Exercise aim — Once the data has been read, return all of it precisely as written.

Edit difference data:
%%
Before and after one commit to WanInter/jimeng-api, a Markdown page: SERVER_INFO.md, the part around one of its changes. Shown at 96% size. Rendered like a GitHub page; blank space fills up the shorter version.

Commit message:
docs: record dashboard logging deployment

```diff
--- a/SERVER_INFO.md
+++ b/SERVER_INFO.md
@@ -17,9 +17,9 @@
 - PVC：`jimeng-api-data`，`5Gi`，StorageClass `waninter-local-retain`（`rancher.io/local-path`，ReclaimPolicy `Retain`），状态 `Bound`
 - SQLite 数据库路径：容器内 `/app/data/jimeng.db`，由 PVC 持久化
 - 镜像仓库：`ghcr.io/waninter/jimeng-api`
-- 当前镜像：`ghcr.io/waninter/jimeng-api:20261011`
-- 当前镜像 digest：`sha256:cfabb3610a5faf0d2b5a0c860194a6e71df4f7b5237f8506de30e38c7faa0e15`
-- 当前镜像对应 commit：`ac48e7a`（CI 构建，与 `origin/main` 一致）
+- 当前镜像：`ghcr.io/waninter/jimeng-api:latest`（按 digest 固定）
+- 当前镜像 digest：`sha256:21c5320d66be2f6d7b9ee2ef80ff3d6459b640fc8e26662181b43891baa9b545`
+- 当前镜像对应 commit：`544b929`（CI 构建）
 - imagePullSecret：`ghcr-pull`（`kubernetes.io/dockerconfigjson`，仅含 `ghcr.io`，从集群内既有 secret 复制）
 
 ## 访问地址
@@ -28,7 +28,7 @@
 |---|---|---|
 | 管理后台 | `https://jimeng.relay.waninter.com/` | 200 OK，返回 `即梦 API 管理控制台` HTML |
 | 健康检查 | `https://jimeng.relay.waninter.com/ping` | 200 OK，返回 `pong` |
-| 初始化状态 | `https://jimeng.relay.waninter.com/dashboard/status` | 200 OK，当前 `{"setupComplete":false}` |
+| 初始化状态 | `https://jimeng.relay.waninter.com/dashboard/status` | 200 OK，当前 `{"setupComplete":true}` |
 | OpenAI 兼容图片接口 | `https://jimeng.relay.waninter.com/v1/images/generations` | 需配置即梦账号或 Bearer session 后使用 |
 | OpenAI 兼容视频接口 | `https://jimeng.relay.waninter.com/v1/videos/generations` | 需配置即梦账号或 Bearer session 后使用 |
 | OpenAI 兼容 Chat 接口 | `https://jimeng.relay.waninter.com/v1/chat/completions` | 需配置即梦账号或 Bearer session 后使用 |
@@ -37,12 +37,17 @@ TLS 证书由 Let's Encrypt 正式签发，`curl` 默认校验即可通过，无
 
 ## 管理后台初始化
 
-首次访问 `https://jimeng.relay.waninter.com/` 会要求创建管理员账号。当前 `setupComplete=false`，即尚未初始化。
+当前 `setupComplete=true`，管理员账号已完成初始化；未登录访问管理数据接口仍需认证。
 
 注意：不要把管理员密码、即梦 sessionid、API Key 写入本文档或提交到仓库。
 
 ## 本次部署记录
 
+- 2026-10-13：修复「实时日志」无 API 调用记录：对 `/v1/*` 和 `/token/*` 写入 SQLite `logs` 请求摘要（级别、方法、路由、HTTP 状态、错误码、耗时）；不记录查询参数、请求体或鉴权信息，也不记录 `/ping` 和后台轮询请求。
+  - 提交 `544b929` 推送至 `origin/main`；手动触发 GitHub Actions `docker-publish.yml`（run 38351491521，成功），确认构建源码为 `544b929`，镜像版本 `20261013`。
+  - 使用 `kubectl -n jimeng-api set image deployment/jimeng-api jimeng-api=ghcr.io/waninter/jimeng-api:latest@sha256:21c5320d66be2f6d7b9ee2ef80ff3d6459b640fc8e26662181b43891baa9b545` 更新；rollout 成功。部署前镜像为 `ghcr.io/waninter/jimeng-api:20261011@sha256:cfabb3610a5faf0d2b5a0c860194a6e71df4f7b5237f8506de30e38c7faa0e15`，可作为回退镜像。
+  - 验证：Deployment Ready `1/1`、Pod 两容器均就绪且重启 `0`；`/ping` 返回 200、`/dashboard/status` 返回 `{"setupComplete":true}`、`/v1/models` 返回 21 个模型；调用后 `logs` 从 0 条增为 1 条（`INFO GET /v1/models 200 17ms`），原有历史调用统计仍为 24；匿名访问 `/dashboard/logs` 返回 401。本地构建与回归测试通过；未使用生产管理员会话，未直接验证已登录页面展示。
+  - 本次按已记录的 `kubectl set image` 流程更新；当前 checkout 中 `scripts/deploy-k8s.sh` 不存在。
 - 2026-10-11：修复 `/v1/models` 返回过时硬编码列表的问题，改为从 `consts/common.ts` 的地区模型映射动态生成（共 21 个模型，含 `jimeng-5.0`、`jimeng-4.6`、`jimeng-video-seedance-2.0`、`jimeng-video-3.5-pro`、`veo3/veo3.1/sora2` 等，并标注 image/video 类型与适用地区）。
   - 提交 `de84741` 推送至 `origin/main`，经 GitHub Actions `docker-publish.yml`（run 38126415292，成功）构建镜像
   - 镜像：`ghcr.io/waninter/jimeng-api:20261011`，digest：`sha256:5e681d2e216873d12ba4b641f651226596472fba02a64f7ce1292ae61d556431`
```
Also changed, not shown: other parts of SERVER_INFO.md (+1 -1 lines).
%%
Task result —
Before and after one commit to WanInter/jimeng-api, a Markdown page: SERVER_INFO.md, the part around one of its changes. Shown at 96% size. Rendered like a GitHub page; blank space fills up the shorter version.

Commit message:
docs: record dashboard logging deployment

```diff
--- a/SERVER_INFO.md
+++ b/SERVER_INFO.md
@@ -17,9 +17,9 @@
 - PVC：`jimeng-api-data`，`5Gi`，StorageClass `waninter-local-retain`（`rancher.io/local-path`，ReclaimPolicy `Retain`），状态 `Bound`
 - SQLite 数据库路径：容器内 `/app/data/jimeng.db`，由 PVC 持久化
 - 镜像仓库：`ghcr.io/waninter/jimeng-api`
-- 当前镜像：`ghcr.io/waninter/jimeng-api:20261011`
-- 当前镜像 digest：`sha256:cfabb3610a5faf0d2b5a0c860194a6e71df4f7b5237f8506de30e38c7faa0e15`
-- 当前镜像对应 commit：`ac48e7a`（CI 构建，与 `origin/main` 一致）
+- 当前镜像：`ghcr.io/waninter/jimeng-api:latest`（按 digest 固定）
+- 当前镜像 digest：`sha256:21c5320d66be2f6d7b9ee2ef80ff3d6459b640fc8e26662181b43891baa9b545`
+- 当前镜像对应 commit：`544b929`（CI 构建）
 - imagePullSecret：`ghcr-pull`（`kubernetes.io/dockerconfigjson`，仅含 `ghcr.io`，从集群内既有 secret 复制）
 
 ## 访问地址
@@ -28,7 +28,7 @@
 |---|---|---|
 | 管理后台 | `https://jimeng.relay.waninter.com/` | 200 OK，返回 `即梦 API 管理控制台` HTML |
 | 健康检查 | `https://jimeng.relay.waninter.com/ping` | 200 OK，返回 `pong` |
-| 初始化状态 | `https://jimeng.relay.waninter.com/dashboard/status` | 200 OK，当前 `{"setupComplete":false}` |
+| 初始化状态 | `https://jimeng.relay.waninter.com/dashboard/status` | 200 OK，当前 `{"setupComplete":true}` |
 | OpenAI 兼容图片接口 | `https://jimeng.relay.waninter.com/v1/images/generations` | 需配置即梦账号或 Bearer session 后使用 |
 | OpenAI 兼容视频接口 | `https://jimeng.relay.waninter.com/v1/videos/generations` | 需配置即梦账号或 Bearer session 后使用 |
 | OpenAI 兼容 Chat 接口 | `https://jimeng.relay.waninter.com/v1/chat/completions` | 需配置即梦账号或 Bearer session 后使用 |
@@ -37,12 +37,17 @@ TLS 证书由 Let's Encrypt 正式签发，`curl` 默认校验即可通过，无
 
 ## 管理后台初始化
 
-首次访问 `https://jimeng.relay.waninter.com/` 会要求创建管理员账号。当前 `setupComplete=false`，即尚未初始化。
+当前 `setupComplete=true`，管理员账号已完成初始化；未登录访问管理数据接口仍需认证。
 
 注意：不要把管理员密码、即梦 sessionid、API Key 写入本文档或提交到仓库。
 
 ## 本次部署记录
 
+- 2026-10-13：修复「实时日志」无 API 调用记录：对 `/v1/*` 和 `/token/*` 写入 SQLite `logs` 请求摘要（级别、方法、路由、HTTP 状态、错误码、耗时）；不记录查询参数、请求体或鉴权信息，也不记录 `/ping` 和后台轮询请求。
+  - 提交 `544b929` 推送至 `origin/main`；手动触发 GitHub Actions `docker-publish.yml`（run 38351491521，成功），确认构建源码为 `544b929`，镜像版本 `20261013`。
+  - 使用 `kubectl -n jimeng-api set image deployment/jimeng-api jimeng-api=ghcr.io/waninter/jimeng-api:latest@sha256:21c5320d66be2f6d7b9ee2ef80ff3d6459b640fc8e26662181b43891baa9b545` 更新；rollout 成功。部署前镜像为 `ghcr.io/waninter/jimeng-api:20261011@sha256:cfabb3610a5faf0d2b5a0c860194a6e71df4f7b5237f8506de30e38c7faa0e15`，可作为回退镜像。
+  - 验证：Deployment Ready `1/1`、Pod 两容器均就绪且重启 `0`；`/ping` 返回 200、`/dashboard/status` 返回 `{"setupComplete":true}`、`/v1/models` 返回 21 个模型；调用后 `logs` 从 0 条增为 1 条（`INFO GET /v1/models 200 17ms`），原有历史调用统计仍为 24；匿名访问 `/dashboard/logs` 返回 401。本地构建与回归测试通过；未使用生产管理员会话，未直接验证已登录页面展示。
+  - 本次按已记录的 `kubectl set image` 流程更新；当前 checkout 中 `scripts/deploy-k8s.sh` 不存在。
 - 2026-10-11：修复 `/v1/models` 返回过时硬编码列表的问题，改为从 `consts/common.ts` 的地区模型映射动态生成（共 21 个模型，含 `jimeng-5.0`、`jimeng-4.6`、`jimeng-video-seedance-2.0`、`jimeng-video-3.5-pro`、`veo3/veo3.1/sora2` 等，并标注 image/video 类型与适用地区）。
   - 提交 `de84741` 推送至 `origin/main`，经 GitHub Actions `docker-publish.yml`（run 38126415292，成功）构建镜像
   - 镜像：`ghcr.io/waninter/jimeng-api:20261011`，digest：`sha256:5e681d2e216873d12ba4b641f651226596472fba02a64f7ce1292ae61d556431`
```
Also changed, not shown: other parts of SERVER_INFO.md (+1 -1 lines).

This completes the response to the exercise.